Segment Start: Data for this exercise

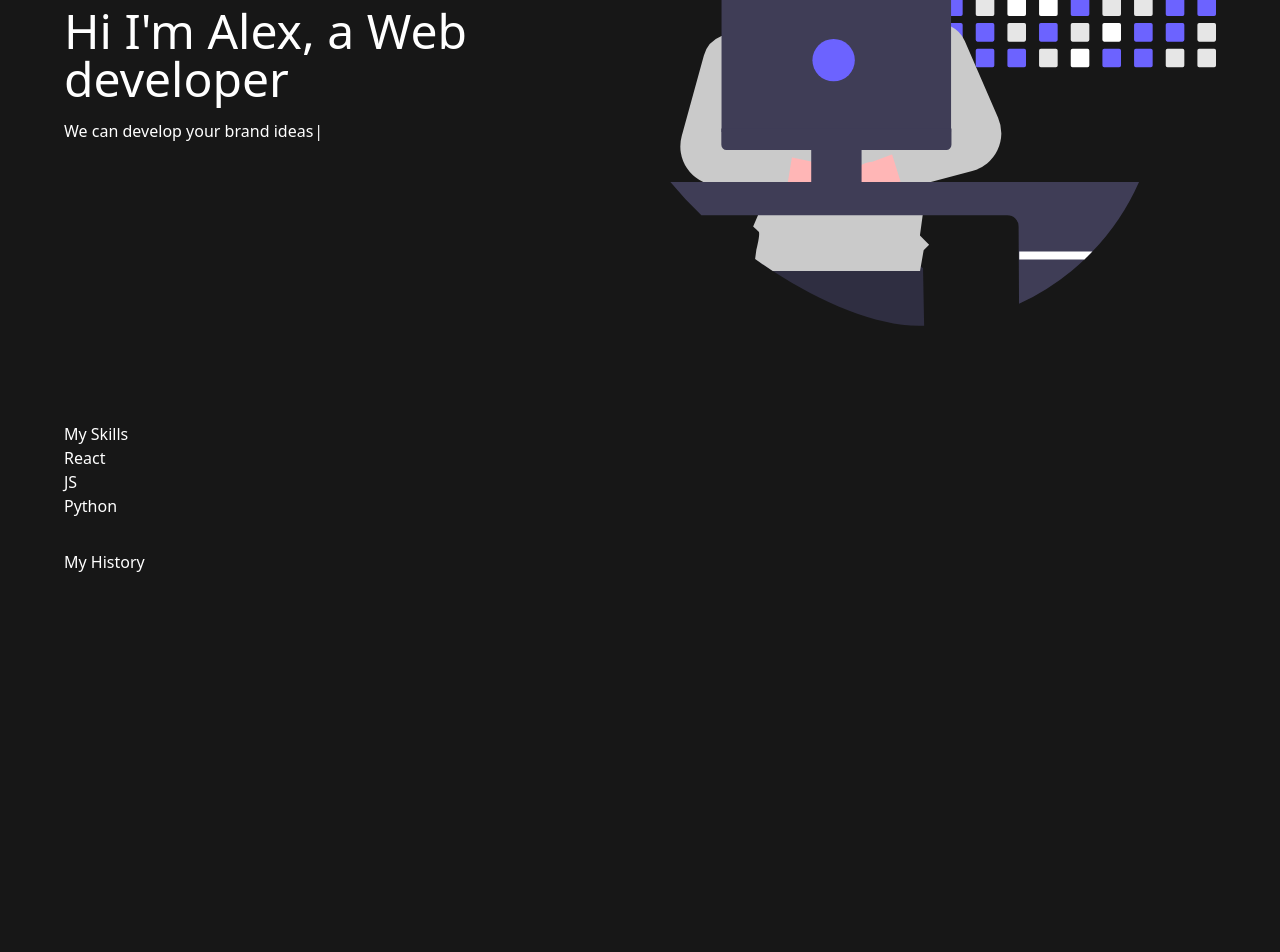
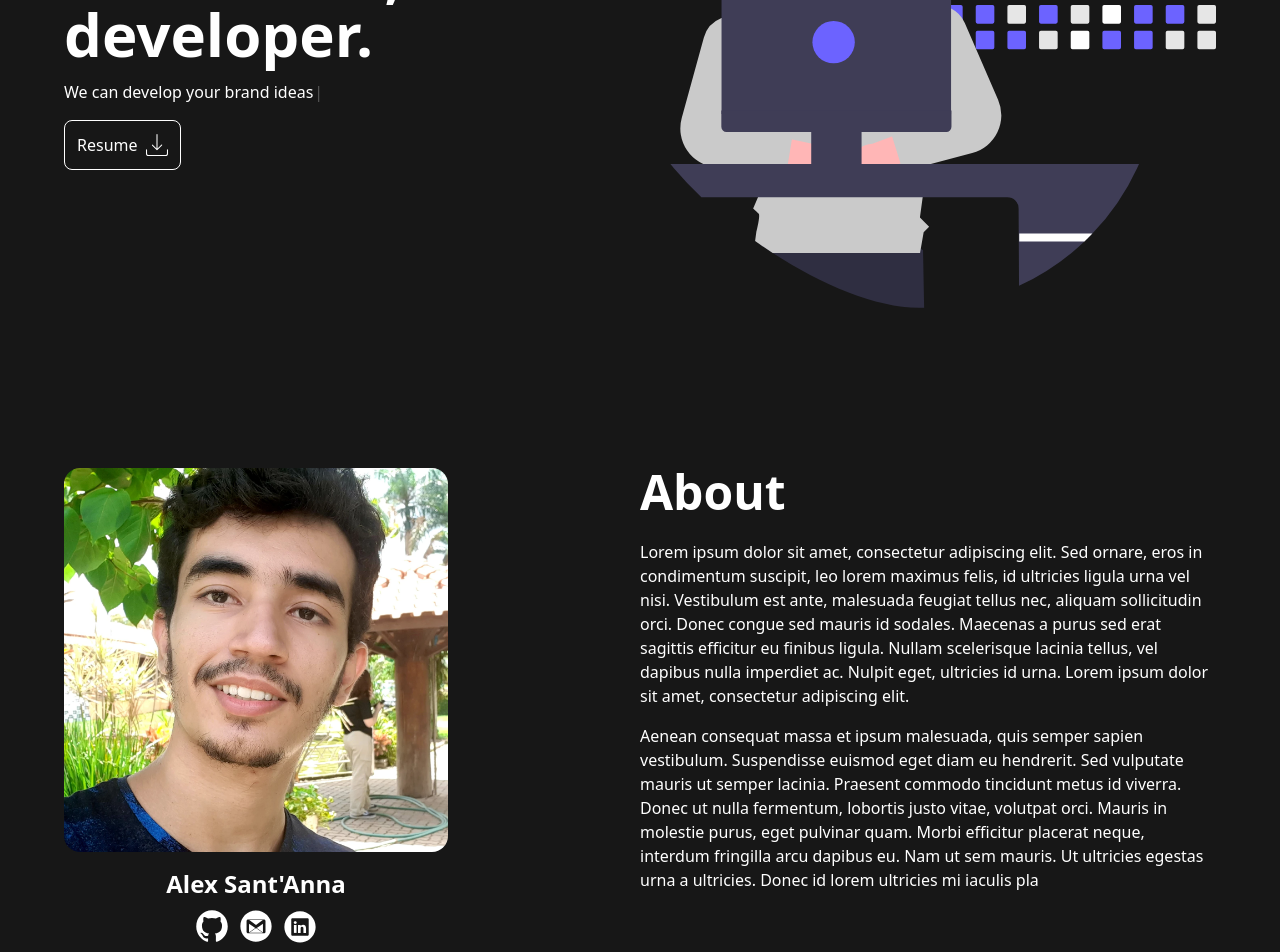
Before and after one commit to alexRicc2/devalex, a Next.js app: page / in a window 1280 px wide. Shown: the part 340-1292 px from the top of the page. Before the commit the page ends 930 px from the top, so only its background shows below. Built offline with nearby package versions, Linux system fonts and the light colour scheme.

Commit message:
about section

```diff
--- a/app/page.tsx
+++ b/app/page.tsx
@@ -1,11 +1,13 @@
 import Hero from "@/components/Hero"
 import Skills from "@/components/Skills"
 import History from "@/components/History"
+import About from "@/components/About"
 
 export default function Home() {
   return (
     <>
       <Hero/>
+      <About/>
       <Skills/>
       <History/>
     </>
--- /dev/null
+++ b/components/About/index.tsx
@@ -0,0 +1,43 @@
+import React from 'react'
+import Container from '../layout/Container'
+import Image from 'next/image'
+import Github from '../Icons/Github'
+import s from '../Icons/icon.module.css'
+import Gmail from '../Icons/Gmail'
+import Linkedin from '../Icons/Linkedin'
+function About() {
+  return (
+    <section className='py-6 md:py-12'>
+      <Container className='flex flex-col md:flex-row'>
+        <div className='mb-6 md:w-1/2 md:mb-0'>
+          <div className='w-2/3 m-auto md:m-0'>
+
+            <div className='relative mb-4 aspect-square rounded-2xl overflow-hidden'>
+              <Image src="/alex.webp" alt="alex" fill className='object-cover' loading='lazy' sizes='(max-width: 768px) 100vw, 50vw' />
+            </div>
+            <h3 className='text-2xl text-center mb-2 font-semibold'>Alex Sant&apos;Anna</h3>
+            <div className='flex justify-center gap-2'>
+              <a href="#">
+              <Github className={s.icon_big}/>
+              </a>
+              <a>
+                <Gmail className={s.icon_big}/>
+              </a>
+              <a href="">
+                <Linkedin className={s.icon_big}/>
+              </a>
+
+            </div>
+          </div>
+        </div>
+        <div className='md:w-1/2'>
+        <h2 className='text-center text-3xl md:text-5xl mb-4 md:text-left font-bold'>About</h2>
+        <p className='py-2'>Lorem ipsum dolor sit amet, consectetur adipiscing elit. Sed ornare, eros in condimentum suscipit, leo lorem maximus felis, id ultricies ligula urna vel nisi. Vestibulum est ante, malesuada feugiat tellus nec, aliquam sollicitudin orci. Donec congue sed mauris id sodales. Maecenas a purus sed erat sagittis efficitur eu finibus ligula. Nullam scelerisque lacinia tellus, vel dapibus nulla imperdiet ac. Nulpit eget, ultricies id urna. Lorem ipsum dolor sit amet, consectetur adipiscing elit.</p>
+        <p className='py-2'>Aenean consequat massa et ipsum malesuada, quis semper sapien vestibulum. Suspendisse euismod eget diam eu hendrerit. Sed vulputate mauris ut semper lacinia. Praesent commodo tincidunt metus id viverra. Donec ut nulla fermentum, lobortis justo vitae, volutpat orci. Mauris in molestie purus, eget pulvinar quam. Morbi efficitur placerat neque, interdum fringilla arcu dapibus eu. Nam ut sem mauris. Ut ultricies egestas urna a ultricies. Donec id lorem ultricies mi iaculis pla</p>
+        </div>
+      </Container>
+    </section>
+  )
+}
+
+export default About
--- a/components/Hero/index.tsx
+++ b/components/Hero/index.tsx
@@ -4,14 +4,16 @@ import React from 'react'
 import Container from '../layout/Container'
 import Typewriter from "typewriter-effect";
 import HeroImage from './HeroImage';
-
+import Download from '../Icons/Download';
+import s from '../Icons/icon.module.css'
 function Hero() {
   const typeWriterTexts = ['I can develop your E-commerce', 'We can develop your brand ideas']
   return (
-    <Container>
+    <Container className='pb-6 md:pb-12'>
       <section className='mt-2 md:h-[calc(90vh-90px)] max-h-[800px] bg-slate-200 flex md:items-center flex-col md:flex-row'>
         <div className='md:w-1/2'>
-          <h2 className='text-3xl md:text-5xl leading-none mb-4'>Hi I&apos;m Alex, a Web developer</h2>
+          <h2 className='text-4xl md:text-6xl leading-none mb-4 font-bold'>Hi I&apos;m Alex, a Web developer.</h2>
+          <div className='h-4 mb-6'>
             <Typewriter
               options={{
                 strings: typeWriterTexts,
@@ -23,8 +25,14 @@ function Hero() {
               }}
             />
           </div>
-        <div className='md:w-1/2'>
-          <HeroImage/>
+          <button className='flex items-center gap-2 border rounded-lg p-3'>
+            <span>Resume</span>
+            <Download className={s.icon}/>
+          </button>
+        </div>
+
+        <div className='md:w-1/2 hidden md:block'>
+          <HeroImage />
         </div>
       </section>
     </Container>
--- /dev/null
+++ b/components/Icons/Download.tsx
@@ -0,0 +1,9 @@
+import React from 'react'
+
+function Download({className=""}: {className?: string}) {
+  return (
+    <svg className={className} data-name="Livello 1" id="Livello_1" viewBox="0 0 128 128" xmlns="http://www.w3.org/2000/svg"><title/><path d="M61.88,93.12h0a3,3,0,0,0,.44.36l.24.13a1.74,1.74,0,0,0,.59.24l.25.07h0a3,3,0,0,0,1.16,0l.26-.08.3-.09a3,3,0,0,0,.3-.16l.21-.12a3,3,0,0,0,.46-.38L93,66.21A3,3,0,1,0,88.79,62L67,83.76V3a3,3,0,0,0-6,0V83.76L39.21,62A3,3,0,0,0,35,66.21Z"/><path d="M125,88a3,3,0,0,0-3,3v22a9,9,0,0,1-9,9H15a9,9,0,0,1-9-9V91a3,3,0,0,0-6,0v22a15,15,0,0,0,15,15h98a15,15,0,0,0,15-15V91A3,3,0,0,0,125,88Z"/></svg>
+  )
+}
+
+export default Download
--- /dev/null
+++ b/components/Icons/Github.tsx
@@ -0,0 +1,9 @@
+import React from 'react'
+
+function Github({className}: any) {
+  return (
+    <svg className={className} height="512px" id="Layer_1" version="1.1" viewBox="0 0 512 512" width="512px" xmlSpace="preserve" xmlns="http://www.w3.org/2000/svg" xmlnsXlink="http://www.w3.org/1999/xlink"><g><path className="st0" d="M256,32C132.3,32,32,134.8,32,261.7c0,101.5,64.2,187.5,153.2,217.9c11.2,2.1,15.3-5,15.3-11.1   c0-5.5-0.2-19.9-0.3-39.1c-62.3,13.9-75.5-30.8-75.5-30.8c-10.2-26.5-24.9-33.6-24.9-33.6c-20.3-14.3,1.5-14,1.5-14   c22.5,1.6,34.3,23.7,34.3,23.7c20,35.1,52.4,25,65.2,19.1c2-14.8,7.8-25,14.2-30.7c-49.7-5.8-102-25.5-102-113.5   c0-25.1,8.7-45.6,23-61.6c-2.3-5.8-10-29.2,2.2-60.8c0,0,18.8-6.2,61.6,23.5c17.9-5.1,37-7.6,56.1-7.7c19,0.1,38.2,2.6,56.1,7.7   c42.8-29.7,61.5-23.5,61.5-23.5c12.2,31.6,4.5,55,2.2,60.8c14.3,16.1,23,36.6,23,61.6c0,88.2-52.4,107.6-102.3,113.3   c8,7.1,15.2,21.1,15.2,42.5c0,30.7-0.3,55.5-0.3,63c0,6.1,4,13.3,15.4,11C415.9,449.1,480,363.1,480,261.7   C480,134.8,379.7,32,256,32z" /></g></svg>
+  )
+}
+
+export default Github
--- /dev/null
+++ b/components/Icons/Gmail.tsx
@@ -0,0 +1,9 @@
+import React from 'react'
+
+function Gmail({className}: any) {
+  return (
+    <svg className={className} height="56.6934px" id="Layer_1" version="1.1" viewBox="0 0 56.6934 56.6934" width="56.6934px" xmlSpace="preserve" xmlns="http://www.w3.org/2000/svg" xmlnsXlink="http://www.w3.org/1999/xlink"><polygon points="29.3938,31.666 39.309,38.5604 39.309,24.8362 34.9235,27.8569 "/><path d="M28.3472,3.9229c-13.5996,0-24.625,11.0234-24.625,24.623c0,13.5997,11.0254,24.625,24.625,24.625  c13.5986,0,24.624-11.0253,24.624-24.625C52.9712,14.9463,41.9458,3.9229,28.3472,3.9229z M39.9141,39.7094v0.0007H16.7774h-0.8704  c-1.3447,0-2.4451-1.1003-2.4451-2.4451V20.5627c0-1.3448,1.1003-2.4451,2.4451-2.4451l0.0096,0.0072l-0.0096-0.0078h24.9518  c1.3447,0,2.445,1.1002,2.445,2.4449v0.7087l0.0007-0.0005l-0.0007,0.0007l0.004,15.9963  C43.2494,39.0451,42.479,39.6797,39.9141,39.7094z"/><path d="M28.3421,32.2622c-0.1196,0-0.2391-0.0359-0.3419-0.1073l-0.1786-0.1244l-10.1835,7.0811h21.4153l-10.1863-7.0829  C28.8671,32.0287,28.4607,32.2622,28.3421,32.2622z"/><polygon points="40.858,18.1176 40.8587,18.117 40.8565,18.1187 "/><polygon points="39.037,18.7154 17.7191,18.7154 28.3432,26.5924 "/><polygon points="27.2877,31.659 17.382,24.8359 17.3764,38.5647 27.2976,31.666 "/></svg>
+  )
+}
+
+export default Gmail
--- /dev/null
+++ b/components/Icons/Linkedin.tsx
@@ -0,0 +1,9 @@
+import React from 'react'
+
+function Linkedin({className}: any) {
+  return (
+    <svg className={className} enable-background="new 0 0 56.693 56.693" id="Layer_1" version="1.1" viewBox="0 0 56.693 56.693" xmlSpace="preserve" xmlns="http://www.w3.org/2000/svg" xmlnsXlink="http://www.w3.org/1999/xlink"><g><path d="M28.347,5.155c-13.6,0-24.625,11.025-24.625,24.625c0,13.602,11.025,24.625,24.625,24.625   c13.598,0,24.623-11.023,24.623-24.625C52.97,16.181,41.944,5.155,28.347,5.155z M42.062,41.741c0,1.096-0.91,1.982-2.031,1.982   H16.613c-1.123,0-2.031-0.887-2.031-1.982V18.052c0-1.094,0.908-1.982,2.031-1.982H40.03c1.121,0,2.031,0.889,2.031,1.982V41.741z"/><path d="M33.099,26.441c-2.201,0-3.188,1.209-3.74,2.061v0.041h-0.027c0.01-0.012,0.02-0.027,0.027-0.041v-1.768h-4.15   c0.055,1.17,0,12.484,0,12.484h4.15v-6.973c0-0.375,0.027-0.744,0.137-1.012c0.301-0.744,0.984-1.52,2.129-1.52   c1.504,0,2.104,1.146,2.104,2.824v6.68h4.15V32.06C37.878,28.224,35.829,26.441,33.099,26.441z"/><path d="M20.864,20.712c-1.419,0-2.349,0.934-2.349,2.159c0,1.197,0.9,2.158,2.294,2.158h0.027c1.447,0,2.348-0.961,2.348-2.158   C23.157,21.646,22.284,20.712,20.864,20.712z"/><rect height="12.484" width="4.151" x="18.762" y="26.734"/></g></svg>
+  )
+}
+
+export default Linkedin
--- /dev/null
+++ b/components/Icons/icon.module.css
@@ -0,0 +1,10 @@
+.icon{
+  fill: white;
+  width: 22px;
+  height: 22px;
+}
+.icon_big{
+  fill: white;
+  width: 36px;
+  height: 36px;
+}
--- a/components/layout/Container/index.tsx
+++ b/components/layout/Container/index.tsx
@@ -8,7 +8,7 @@ interface ContainerProps {
 const Container:FC<ContainerProps> = ({children, className})=> {
 
   const rootclass = cn(
-    'p-4 lg:px-6 max-w-[1200px] m-auto',
+    'px-4 lg:px-6 max-w-[1200px] m-auto',
     className
   )
 
--- a/components/layout/navbar/index.tsx
+++ b/components/layout/navbar/index.tsx
@@ -20,7 +20,7 @@ function NavBar() {
 
   return (
     <div className={rootClass}>
-      <Container className="">
+      <Container className="p-4">
         <nav className="relative flex items-center justify-between">
           <div className="block flex-none md:hidden">
             <MobileMenu />
--- a/components/ui/Link/index.tsx
+++ b/components/ui/Link/index.tsx
@@ -16,7 +16,7 @@ function CustomLink(
   }: CustomLinkProps) {
 
   const rootClass = cn(
-    'p-2 rounded-lg border-2 font-medium transition-[0.3]',
+    'p-2 rounded-lg border font-medium transition-[0.3]',
     {
       ['border-white bg-white text-black hover:bg-transparent hover:text-white']: variant === 'filled',
       ['border-white hover:bg-white hover:text-black ']: variant === 'outline'
```
Also changed, not shown: public/alex.webp (added). Lines whose indentation alone changed are shown as unchanged.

Segment End: Data for this exercise

§ **What to produce**:
Where a line of the entries above holds the word "center", return that line.

§ **Written solution**:
+            <h3 className='text-2xl text-center mb-2 font-semibold'>Alex Sant&apos;Anna</h3>
+            <div className='flex justify-center gap-2'>
+        <h2 className='text-center text-3xl md:text-5xl mb-4 md:text-left font-bold'>About</h2>
       <section className='mt-2 md:h-[calc(90vh-90px)] max-h-[800px] bg-slate-200 flex md:items-center flex-col md:flex-row'>
+          <button className='flex items-center gap-2 border rounded-lg p-3'>
         <nav className="relative flex items-center justify-between">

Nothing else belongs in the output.